For some, gazing upon the segmented outlines of the mythical figures and symbols our ancestors assembled, albeit loosely, by connecting the stars in the night sky — preserving their folklore and navigating the ancient world — instantly leads to memories of constructing toothpick-and-marshmallow parallels in fourth-grade science class.
The keyword there being “some”, not everyone.
For Audemars Piguet’s artisans, however, the stars have historically evoked thoughts decidedly more profound. The wide, majestic views of the cosmos from the Vallée de Joux have long served as a fount of inspiration for the brand, and continue to spur its watchmakers to craft pieces of inspired beauty today.
From ancient sundials and shadow clocks to the drafting of our modern calendar, such observation of the heavens has been integral to the development and refinement of our concept of time and its measurement. And perhaps no complication in horology exemplifies this appreciation of the stars and the evolution of our time-telling instruments quite like the perpetual calendar.
Audemars Piguet has a long history of perpetual-calendar proficiency, traceable to the day its founders, Jules-Louis Audemars and Edward-Auguste Piguet, established the maison, and to the Vallée de Joux itself. Along with spectacular celestial views, the region has historically possessed a wealth of metal ore, the processing of which facilitated its growth into a hotbed for technically outstanding components.
The proper craft of perpetual calendars required watchmakers with access to such components, and who also possessed similarly outstanding skill, and few outside of the Vallée de Joux initially proved up to the task. Believed to have been developed around 1800 or so, perpetual calendars are, at their heart, reflective of the timekeepers mankind relied upon for centuries — graduating from early, rudimentary designs to some of the most complicated in horology today.
Perpetual calendars, for the uninitiated, are the ultimate “set it and forget it” pieces. They generally indicate the date, day of the week, month, and (leap) year in near perpetuity, automatically adjusting to compensate for variations in the number of days in each month and, when necessary, the occurrence of leap years. It’s no surprise that technically, perpetual-calendar movements are some of the most difficult to craft in all of horology.
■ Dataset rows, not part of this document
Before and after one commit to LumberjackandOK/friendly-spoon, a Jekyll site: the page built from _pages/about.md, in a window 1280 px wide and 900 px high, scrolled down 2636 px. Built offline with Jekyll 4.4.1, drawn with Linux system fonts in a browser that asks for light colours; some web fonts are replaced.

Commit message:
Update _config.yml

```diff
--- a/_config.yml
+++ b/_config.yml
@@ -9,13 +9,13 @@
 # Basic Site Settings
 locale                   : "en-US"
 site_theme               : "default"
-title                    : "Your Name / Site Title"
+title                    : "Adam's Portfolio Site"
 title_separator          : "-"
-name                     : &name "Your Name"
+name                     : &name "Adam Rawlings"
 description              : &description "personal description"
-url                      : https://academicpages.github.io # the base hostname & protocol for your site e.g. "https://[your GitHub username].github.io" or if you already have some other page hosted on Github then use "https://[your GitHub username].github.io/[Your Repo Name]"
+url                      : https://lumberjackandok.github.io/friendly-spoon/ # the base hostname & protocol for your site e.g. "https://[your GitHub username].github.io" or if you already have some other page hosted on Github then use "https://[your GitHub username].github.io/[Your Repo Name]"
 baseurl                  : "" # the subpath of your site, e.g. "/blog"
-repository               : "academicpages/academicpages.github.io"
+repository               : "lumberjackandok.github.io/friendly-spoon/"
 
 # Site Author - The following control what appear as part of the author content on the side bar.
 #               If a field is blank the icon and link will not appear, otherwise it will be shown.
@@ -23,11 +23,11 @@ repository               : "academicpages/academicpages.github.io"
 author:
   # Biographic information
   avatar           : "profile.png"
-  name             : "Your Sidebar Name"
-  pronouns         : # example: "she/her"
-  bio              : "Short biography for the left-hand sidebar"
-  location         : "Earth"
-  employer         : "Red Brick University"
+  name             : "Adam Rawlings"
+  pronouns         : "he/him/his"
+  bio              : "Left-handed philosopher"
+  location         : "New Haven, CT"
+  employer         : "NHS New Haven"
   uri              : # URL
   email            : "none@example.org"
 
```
But technically, they aren’t perpetual. Generally, such watches will eventually require correction on 28 February 2100. This is because, to make up for the slightest of discrepancies between mankind and Mother Nature’s respective calendars, one leap year is subtracted every 100 years — except for centuries that are divisible by 400.
The complexity of this scale-balancing exception only magnifies the complexity of the complication itself and the fervor it generates in collectors today. As mentioned, however, for Audemars Piguet, perpetual-calendar watches have become more than simply opportunities to showcase mechanical excellence, but something of legacy pieces.
In the mid-19th century, long before Jules-Louis founded the family brand, his great-uncle Louis-Benjamin Audemars produced a string of iconic watches, including a dual-perpetual-calendar pocket watch that displayed both the Julian and Gregorian calendars.
And his great-nephew followed suit. Jules-Louis, who continuously upgraded his pink-gold pocket watch from his school days with rare complications, outfitted the piece to eventually include the requisite perpetual calendar. What’s more, he completed that watch before co-founding the Le Brassus manufacture in 1875.
By the early 20th century, Audemars Piguet had started to cultivate a singularly refined aesthetic in their perpetual-calendar pocket watches, highlighted by an exquisite platinum and yellow-gold Art Deco edition in 1921. Manufactures would eventually transition the complication to collectors’ wrists, but cramming the intricate mechanism into those first wristwatches came at the sacrifice of a key component: a leap-year indication. That is, however, until Audemars Piguet addressed the issue, in 1955, with a series of nine two-tone watches that were the first to execute such an indication.
Flash forward to the 1970s, the heart of the Quartz Crisis, when many manufactures were facing sink-or-swim realities. Succumb to a crippled market, or respond with inventive and reverberating mechanical pieces to buoy the brand. One of Audemars Piguet’s most resounding responses to the challenge was a self-winding perpetual calendar, the world’s thinnest, introduced in 1978.
Development of the 3.95mm-thick watch was conducted in secret, and led by master watchmaker Michel Rochat. Its unveiling was met with great renown, and further distinguished Audemars Piguet’s exceptional vision with regard to the complication.